Online surveys are great. I’ve been told of someone sitting in a marketing meeting, opening up their laptop, creating a one-question survey, firing it off to 1000 customers, and getting 100 responses back within the hour, while the meeting was still in progress. Now that’s the way to make decisions.
Anyway, last week I was going to write about website hosting, and I thought: “I wonder what the readers pay?” Within five minutes I’d written a question, and five minutes later I’d emailed it to all of you. It hardly took any time to get a 5% response, which is a lot more representative than most headline-grabbing opinion polls. So thank you for your response!
It would appear that there’s a fair old mix of approaches, unsurprisingly. Those of you just paying for some web space somewhere and managing it all yourselves outnumber those paying for professional hand-holding by about 2:1. For the vast majority, that means your website is costing less than £20 a month to host, but presumably you’ve provided your own content management system, or you’re happy to create and upload pages on an ad-hoc basis. At the other extreme, we do have a few readers whose companies are paying over £100 a month, but you’re presumably getting robust content management systems and decent support in return for that. So it’s horses for courses.

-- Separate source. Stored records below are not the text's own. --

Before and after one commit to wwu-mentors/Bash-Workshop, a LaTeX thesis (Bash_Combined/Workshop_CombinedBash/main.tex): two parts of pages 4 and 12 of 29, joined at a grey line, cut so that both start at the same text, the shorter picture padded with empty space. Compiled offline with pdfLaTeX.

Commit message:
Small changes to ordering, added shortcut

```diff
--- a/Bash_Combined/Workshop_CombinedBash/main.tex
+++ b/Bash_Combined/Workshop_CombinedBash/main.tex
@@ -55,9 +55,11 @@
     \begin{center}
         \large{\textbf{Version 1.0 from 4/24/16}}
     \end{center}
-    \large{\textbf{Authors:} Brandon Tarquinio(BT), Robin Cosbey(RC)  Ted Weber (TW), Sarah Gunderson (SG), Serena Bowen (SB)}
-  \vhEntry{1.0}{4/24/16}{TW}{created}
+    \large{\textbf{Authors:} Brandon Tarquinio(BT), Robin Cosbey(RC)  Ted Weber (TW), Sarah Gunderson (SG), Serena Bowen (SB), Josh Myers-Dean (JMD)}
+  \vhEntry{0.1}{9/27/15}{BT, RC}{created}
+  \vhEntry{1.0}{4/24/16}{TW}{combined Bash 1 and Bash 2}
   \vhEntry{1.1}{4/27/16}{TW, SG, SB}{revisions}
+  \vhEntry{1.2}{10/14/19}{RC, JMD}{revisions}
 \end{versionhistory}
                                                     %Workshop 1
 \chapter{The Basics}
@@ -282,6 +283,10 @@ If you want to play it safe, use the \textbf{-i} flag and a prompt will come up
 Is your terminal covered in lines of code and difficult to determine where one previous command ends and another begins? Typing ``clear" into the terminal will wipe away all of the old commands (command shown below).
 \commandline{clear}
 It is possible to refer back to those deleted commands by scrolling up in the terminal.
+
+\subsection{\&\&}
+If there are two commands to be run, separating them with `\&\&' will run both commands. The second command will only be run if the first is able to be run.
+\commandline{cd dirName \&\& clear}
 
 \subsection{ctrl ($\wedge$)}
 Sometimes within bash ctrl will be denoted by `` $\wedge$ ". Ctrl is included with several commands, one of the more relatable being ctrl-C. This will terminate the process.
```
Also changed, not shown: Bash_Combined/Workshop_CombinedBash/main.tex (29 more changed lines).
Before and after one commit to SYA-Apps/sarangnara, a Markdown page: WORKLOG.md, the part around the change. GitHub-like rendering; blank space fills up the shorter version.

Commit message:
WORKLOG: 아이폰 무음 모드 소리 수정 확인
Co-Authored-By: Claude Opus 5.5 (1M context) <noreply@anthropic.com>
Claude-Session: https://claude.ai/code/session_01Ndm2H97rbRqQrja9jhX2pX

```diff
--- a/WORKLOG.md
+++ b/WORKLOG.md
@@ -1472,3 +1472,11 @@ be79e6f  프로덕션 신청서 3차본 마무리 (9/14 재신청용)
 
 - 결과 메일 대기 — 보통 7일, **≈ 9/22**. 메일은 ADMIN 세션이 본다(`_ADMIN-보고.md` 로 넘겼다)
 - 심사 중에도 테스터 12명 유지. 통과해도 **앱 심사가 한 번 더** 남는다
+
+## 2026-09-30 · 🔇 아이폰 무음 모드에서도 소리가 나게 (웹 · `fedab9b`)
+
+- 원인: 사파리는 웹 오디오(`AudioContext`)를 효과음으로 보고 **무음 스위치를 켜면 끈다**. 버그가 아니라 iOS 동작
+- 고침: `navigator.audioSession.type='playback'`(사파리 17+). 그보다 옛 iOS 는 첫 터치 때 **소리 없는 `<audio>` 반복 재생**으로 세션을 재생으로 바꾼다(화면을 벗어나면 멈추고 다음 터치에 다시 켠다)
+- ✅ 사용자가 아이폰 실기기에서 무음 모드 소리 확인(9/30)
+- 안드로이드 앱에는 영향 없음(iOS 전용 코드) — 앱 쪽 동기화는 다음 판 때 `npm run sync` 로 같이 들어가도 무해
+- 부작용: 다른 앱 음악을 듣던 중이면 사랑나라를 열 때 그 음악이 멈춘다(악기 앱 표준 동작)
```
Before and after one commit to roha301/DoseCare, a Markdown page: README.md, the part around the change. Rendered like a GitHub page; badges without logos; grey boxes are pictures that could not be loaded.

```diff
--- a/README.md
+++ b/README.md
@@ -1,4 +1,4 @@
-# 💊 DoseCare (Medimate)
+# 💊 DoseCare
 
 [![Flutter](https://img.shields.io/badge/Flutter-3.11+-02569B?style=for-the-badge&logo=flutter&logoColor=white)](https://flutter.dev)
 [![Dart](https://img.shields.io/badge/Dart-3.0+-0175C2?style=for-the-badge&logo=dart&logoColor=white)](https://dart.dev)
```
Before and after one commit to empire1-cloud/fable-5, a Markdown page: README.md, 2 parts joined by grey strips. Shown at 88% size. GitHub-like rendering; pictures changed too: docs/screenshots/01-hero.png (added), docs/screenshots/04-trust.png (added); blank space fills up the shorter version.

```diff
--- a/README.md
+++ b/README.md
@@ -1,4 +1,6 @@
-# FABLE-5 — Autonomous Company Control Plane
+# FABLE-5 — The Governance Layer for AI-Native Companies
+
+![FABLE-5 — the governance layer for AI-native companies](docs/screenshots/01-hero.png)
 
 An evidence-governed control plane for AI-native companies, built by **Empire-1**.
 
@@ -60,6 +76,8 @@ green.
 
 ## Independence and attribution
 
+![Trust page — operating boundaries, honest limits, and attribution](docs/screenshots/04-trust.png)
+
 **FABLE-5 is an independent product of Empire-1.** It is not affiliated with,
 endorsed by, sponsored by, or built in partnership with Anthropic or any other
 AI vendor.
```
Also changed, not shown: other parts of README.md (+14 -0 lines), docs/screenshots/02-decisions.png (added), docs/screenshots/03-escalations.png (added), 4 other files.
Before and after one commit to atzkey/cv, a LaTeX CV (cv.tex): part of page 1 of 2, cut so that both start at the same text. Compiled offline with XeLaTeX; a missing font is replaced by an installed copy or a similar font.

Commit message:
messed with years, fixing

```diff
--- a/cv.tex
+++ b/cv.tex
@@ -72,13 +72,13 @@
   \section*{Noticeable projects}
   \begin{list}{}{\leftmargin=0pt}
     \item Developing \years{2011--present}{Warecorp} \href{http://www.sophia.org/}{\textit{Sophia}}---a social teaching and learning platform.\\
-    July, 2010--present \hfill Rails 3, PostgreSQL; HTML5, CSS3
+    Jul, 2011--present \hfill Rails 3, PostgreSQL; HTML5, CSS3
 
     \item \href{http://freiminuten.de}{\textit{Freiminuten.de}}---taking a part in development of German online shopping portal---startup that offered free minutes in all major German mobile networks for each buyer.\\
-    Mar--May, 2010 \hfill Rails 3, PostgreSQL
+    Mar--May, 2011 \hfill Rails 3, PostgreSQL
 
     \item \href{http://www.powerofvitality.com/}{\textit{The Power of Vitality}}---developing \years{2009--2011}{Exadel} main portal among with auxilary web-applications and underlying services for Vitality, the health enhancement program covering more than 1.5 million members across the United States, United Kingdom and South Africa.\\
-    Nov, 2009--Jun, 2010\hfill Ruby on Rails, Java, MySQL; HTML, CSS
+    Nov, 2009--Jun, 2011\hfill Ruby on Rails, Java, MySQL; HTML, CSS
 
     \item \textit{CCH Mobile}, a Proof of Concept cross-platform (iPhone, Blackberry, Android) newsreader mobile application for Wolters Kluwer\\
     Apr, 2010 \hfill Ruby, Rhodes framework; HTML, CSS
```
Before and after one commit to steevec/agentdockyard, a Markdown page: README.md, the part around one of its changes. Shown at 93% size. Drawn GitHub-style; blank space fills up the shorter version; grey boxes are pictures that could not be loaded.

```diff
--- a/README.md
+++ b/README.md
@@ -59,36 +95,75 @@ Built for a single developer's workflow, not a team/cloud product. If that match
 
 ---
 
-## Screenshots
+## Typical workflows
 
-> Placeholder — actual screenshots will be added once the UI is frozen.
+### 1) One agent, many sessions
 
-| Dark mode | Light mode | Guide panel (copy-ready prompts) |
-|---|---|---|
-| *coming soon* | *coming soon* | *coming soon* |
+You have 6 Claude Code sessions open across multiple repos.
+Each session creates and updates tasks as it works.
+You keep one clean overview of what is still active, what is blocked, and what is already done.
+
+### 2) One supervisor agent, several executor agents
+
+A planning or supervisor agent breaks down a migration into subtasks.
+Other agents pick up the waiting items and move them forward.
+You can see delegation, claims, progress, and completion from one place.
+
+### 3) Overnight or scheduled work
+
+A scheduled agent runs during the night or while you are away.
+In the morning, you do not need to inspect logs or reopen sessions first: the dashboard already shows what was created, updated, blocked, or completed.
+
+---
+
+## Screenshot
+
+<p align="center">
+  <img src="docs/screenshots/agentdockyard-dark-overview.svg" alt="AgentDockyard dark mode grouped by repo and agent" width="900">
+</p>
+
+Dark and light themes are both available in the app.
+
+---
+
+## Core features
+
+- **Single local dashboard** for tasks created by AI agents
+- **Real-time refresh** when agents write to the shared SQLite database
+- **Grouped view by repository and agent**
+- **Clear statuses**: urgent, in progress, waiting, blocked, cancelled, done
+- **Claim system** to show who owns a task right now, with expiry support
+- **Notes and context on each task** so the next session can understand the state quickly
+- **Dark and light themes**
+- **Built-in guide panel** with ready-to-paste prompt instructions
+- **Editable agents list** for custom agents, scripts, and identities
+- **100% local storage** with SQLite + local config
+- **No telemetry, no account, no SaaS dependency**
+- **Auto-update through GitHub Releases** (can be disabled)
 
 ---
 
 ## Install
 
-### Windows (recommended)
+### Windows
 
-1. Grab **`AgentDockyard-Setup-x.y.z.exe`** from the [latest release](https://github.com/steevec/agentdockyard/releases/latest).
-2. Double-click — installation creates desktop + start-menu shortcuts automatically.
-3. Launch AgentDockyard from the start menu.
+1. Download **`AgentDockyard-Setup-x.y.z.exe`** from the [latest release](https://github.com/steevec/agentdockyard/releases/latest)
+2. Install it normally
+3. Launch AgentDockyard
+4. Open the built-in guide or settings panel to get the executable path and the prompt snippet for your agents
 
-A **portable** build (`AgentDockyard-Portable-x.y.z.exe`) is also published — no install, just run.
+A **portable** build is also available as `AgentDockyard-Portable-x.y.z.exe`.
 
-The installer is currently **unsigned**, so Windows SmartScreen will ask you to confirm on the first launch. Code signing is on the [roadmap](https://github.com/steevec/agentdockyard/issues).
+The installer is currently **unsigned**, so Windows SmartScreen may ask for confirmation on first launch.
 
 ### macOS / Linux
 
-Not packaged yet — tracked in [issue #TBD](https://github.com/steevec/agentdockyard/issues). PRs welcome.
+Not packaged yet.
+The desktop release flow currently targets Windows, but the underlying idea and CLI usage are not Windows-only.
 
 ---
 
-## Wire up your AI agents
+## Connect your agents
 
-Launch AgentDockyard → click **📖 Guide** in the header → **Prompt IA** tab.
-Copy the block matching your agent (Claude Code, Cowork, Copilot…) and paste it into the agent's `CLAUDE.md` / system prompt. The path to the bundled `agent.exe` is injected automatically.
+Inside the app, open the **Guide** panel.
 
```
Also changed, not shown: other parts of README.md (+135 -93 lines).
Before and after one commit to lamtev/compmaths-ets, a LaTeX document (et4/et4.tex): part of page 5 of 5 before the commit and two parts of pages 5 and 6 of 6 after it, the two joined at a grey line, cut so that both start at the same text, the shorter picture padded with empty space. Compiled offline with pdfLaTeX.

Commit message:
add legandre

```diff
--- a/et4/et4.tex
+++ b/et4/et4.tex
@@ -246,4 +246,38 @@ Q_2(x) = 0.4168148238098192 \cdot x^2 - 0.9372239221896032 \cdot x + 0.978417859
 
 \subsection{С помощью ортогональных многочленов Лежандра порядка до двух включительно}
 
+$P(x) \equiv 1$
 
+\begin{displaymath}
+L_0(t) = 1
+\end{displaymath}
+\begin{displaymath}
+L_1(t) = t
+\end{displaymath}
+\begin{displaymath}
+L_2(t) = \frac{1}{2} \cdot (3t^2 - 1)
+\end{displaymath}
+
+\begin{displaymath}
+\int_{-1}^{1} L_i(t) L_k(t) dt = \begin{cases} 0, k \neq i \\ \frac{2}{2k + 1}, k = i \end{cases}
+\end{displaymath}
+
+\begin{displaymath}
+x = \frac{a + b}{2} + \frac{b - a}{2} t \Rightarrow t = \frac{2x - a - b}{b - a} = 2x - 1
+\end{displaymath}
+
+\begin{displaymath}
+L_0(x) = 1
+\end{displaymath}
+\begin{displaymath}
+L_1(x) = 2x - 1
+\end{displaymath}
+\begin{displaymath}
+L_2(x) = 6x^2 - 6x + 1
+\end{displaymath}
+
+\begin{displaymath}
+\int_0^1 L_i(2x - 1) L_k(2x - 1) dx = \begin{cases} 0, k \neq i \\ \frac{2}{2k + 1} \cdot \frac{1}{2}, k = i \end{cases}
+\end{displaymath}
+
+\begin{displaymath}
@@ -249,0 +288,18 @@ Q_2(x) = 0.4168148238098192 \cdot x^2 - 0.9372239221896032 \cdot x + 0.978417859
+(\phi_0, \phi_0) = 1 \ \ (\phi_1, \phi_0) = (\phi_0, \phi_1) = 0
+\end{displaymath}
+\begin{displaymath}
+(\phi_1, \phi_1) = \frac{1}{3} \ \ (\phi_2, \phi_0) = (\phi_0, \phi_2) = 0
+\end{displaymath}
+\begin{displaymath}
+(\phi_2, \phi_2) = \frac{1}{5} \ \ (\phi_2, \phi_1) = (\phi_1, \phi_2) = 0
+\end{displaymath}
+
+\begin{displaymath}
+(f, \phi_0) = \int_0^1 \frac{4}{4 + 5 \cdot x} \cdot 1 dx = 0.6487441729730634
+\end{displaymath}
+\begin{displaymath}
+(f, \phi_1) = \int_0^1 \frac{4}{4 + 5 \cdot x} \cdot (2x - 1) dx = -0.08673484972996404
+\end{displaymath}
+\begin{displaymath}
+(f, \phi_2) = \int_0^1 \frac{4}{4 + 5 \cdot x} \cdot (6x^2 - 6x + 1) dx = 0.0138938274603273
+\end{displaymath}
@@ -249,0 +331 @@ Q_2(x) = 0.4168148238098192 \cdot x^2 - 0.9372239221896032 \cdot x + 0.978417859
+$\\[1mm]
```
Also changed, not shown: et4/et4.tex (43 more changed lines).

The problem with content management systems is that although there are a few widely-used products such as Joomla, Drupal and, increasingly, WordPress, most of the rest are proprietary and obscure. If you use one of these (especially if it’s run by your hosting company), it’s a bit like having bought a proprietary word processor. Getting your content in is straightforward enough, and you can publish to the world on the web in a standard format, so outwardly, things are fine. But if the content management system’s operator ceases to exist, reverse-engineering your content back out again is going to be a horrible task. They really have got you over a barrel.
What’s more, as I’ve been reading increasingly often recently, most content management systems are fairly inflexible, and reflect when they were written. Taking advantage of recommendations for search engine optimisation, for example, can often be impossible. I’m a bit concerned that one day soon I’m going to get a call from someone saying: “Help. My web host and content management system operator has just closed down. How can I recreate my site somewhere else, instantly?” The answer may be tricky, and one way you might sleep more soundly is to keep a regular backup of your entire site as it appears on the web using a “site grabber” application. Just a thought.